    Over the past few days, I’ve examined how rookie Gavin Escobar’s arrival in Dallas could affect the team’s usage of two-tight end sets. The ‘Boys want to run more “12” packages with Escobar on the field, but don’t forget that they also drafted a wide receiver in the third round in Baylor’s Terrance Williams. There’s really an interesting dynamic between the two players because their production is probably connected via an inverse relationship since they probably won’t be on the field together. That means that as Escobar’s production goes up, Williams’ will go down, and vice versa.

    And as much as the Cowboys seem committed to getting Escobar on the field, don’t forget that this is a team that lined up with three or more receivers on over 56 percent of their offensive snaps in 2012. Much of that was due to sub-optimal game situations, but who’s to say those won’t crop up again? The Cowboys might have drafted Williams to be Miles Austin’s eventual replacement, but I think he’ll get more 2013 playing time than most expect, regardless of Austin’s status.

    And Williams should be on the field often, but not for the reason you might expect. In reality, the Cowboys and many NFL offenses run the ball most effectively with three receivers on the field. As Chip Kelly will assuredly make clear this season in Philadelphia, it’s a whole lot easier to run from spread formations with only six or seven defenders in the box than it is to cram everyone into a small area and increase the number of blocks your offense needs to make for a play to be successful.

    The Cowboys have long been successful when running the ball from “11” personnel—one running back, one tight end, and three receivers—but for whatever reason, they don’t do it much. Garrett called for a run with “11” personnel 86 times last year. That’s less than one-quarter of all running plays. The Cowboys managed 4.35 YPC on those rushes, however, compared to 3.31 YPC on all other runs. Even in short-yardage situations, it could really benefit the Cowboys to get Escobar off of the field—especially since he’s a really poor blocker—and spread out the defense to opening up running lanes. As much as I like Williams’ size and speed, his biggest contribution in 2013 could be getting on the field to allow the ‘Boys to rush the ball more effectively.

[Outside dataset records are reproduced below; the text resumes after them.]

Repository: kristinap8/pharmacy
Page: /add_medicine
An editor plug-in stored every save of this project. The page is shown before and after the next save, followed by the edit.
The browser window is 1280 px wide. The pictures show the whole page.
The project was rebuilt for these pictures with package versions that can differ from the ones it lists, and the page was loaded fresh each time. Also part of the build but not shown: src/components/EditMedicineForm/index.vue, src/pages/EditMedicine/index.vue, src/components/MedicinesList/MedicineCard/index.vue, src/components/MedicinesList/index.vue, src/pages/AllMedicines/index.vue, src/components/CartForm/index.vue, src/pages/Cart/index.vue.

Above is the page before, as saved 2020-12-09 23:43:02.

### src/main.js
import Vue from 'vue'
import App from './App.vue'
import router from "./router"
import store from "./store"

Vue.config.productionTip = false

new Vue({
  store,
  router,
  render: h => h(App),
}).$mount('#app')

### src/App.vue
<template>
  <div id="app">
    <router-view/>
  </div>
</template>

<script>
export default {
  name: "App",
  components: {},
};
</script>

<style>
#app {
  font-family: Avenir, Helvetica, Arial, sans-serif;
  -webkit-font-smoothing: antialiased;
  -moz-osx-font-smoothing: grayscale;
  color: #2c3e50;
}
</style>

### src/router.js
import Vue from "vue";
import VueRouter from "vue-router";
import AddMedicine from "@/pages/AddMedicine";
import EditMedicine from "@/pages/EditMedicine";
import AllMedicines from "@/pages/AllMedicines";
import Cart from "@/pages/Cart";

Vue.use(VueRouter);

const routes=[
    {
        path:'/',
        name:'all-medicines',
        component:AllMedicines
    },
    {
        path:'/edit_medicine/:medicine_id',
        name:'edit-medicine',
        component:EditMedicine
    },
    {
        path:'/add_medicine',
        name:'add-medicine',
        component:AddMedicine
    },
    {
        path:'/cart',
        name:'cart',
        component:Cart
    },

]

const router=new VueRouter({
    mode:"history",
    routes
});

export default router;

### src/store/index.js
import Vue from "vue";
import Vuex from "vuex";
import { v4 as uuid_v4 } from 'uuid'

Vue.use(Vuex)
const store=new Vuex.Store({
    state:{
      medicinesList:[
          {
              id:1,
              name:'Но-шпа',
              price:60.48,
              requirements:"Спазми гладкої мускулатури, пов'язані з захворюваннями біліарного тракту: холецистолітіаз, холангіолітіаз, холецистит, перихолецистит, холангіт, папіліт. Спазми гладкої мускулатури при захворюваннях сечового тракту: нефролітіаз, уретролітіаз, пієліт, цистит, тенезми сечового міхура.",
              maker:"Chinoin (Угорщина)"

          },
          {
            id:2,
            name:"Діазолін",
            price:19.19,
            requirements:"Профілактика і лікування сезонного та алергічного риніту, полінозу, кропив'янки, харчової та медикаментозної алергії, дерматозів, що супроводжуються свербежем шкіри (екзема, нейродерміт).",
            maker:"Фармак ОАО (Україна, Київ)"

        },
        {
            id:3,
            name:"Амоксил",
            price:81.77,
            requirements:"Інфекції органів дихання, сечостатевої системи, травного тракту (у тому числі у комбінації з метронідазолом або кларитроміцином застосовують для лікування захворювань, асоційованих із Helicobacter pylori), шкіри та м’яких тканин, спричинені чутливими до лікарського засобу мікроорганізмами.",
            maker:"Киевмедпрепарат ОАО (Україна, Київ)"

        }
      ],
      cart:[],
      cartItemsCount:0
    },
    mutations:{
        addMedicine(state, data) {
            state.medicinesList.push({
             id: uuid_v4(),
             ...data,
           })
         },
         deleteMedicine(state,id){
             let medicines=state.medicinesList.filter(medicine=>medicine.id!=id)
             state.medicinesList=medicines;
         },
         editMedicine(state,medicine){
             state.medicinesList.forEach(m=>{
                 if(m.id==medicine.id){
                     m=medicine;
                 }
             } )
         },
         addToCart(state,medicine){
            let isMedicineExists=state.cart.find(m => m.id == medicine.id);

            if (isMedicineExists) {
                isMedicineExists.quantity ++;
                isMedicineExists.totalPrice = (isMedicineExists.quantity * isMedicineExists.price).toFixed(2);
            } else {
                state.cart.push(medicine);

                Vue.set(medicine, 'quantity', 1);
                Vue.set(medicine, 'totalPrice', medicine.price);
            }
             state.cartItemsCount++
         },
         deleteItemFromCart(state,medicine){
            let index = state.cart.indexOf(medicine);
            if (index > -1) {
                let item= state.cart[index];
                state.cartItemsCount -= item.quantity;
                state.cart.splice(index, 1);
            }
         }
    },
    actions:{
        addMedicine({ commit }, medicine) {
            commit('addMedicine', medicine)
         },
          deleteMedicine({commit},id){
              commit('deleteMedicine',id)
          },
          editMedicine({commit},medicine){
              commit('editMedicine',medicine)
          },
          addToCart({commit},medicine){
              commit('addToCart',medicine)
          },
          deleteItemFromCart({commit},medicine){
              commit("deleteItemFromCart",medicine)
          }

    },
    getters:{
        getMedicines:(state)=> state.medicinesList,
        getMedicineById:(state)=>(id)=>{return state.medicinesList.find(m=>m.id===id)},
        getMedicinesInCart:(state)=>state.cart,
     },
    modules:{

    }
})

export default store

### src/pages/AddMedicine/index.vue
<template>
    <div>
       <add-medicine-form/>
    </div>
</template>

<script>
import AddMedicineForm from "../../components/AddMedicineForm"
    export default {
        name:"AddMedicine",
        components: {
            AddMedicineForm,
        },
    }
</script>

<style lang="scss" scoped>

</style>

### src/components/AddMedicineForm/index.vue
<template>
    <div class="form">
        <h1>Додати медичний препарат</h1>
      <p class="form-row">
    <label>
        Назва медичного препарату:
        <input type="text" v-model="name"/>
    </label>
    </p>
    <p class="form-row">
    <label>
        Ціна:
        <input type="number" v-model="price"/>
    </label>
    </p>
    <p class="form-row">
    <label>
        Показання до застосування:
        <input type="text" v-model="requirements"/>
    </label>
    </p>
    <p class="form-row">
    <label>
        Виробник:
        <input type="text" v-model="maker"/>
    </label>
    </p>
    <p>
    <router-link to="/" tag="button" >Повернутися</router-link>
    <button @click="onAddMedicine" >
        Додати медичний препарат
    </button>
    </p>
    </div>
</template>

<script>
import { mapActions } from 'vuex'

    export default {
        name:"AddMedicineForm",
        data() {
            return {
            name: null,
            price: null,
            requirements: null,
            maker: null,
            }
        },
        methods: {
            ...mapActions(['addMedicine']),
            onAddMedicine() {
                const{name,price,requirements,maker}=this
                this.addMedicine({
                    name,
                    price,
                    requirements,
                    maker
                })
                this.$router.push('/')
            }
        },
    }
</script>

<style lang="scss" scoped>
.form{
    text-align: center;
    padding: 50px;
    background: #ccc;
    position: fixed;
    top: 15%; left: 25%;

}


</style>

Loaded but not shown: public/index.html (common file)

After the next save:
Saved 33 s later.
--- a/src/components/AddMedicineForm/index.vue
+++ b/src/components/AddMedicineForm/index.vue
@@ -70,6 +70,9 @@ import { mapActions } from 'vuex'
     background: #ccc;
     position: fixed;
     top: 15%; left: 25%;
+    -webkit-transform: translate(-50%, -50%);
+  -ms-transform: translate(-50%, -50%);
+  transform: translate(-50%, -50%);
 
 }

    Jonathan Bales is the founder of The DC Times. He writes for DallasCowboys.com and the New York Times. He's also the author of Fantasy Football for Smart People: How to Dominate Your Draft.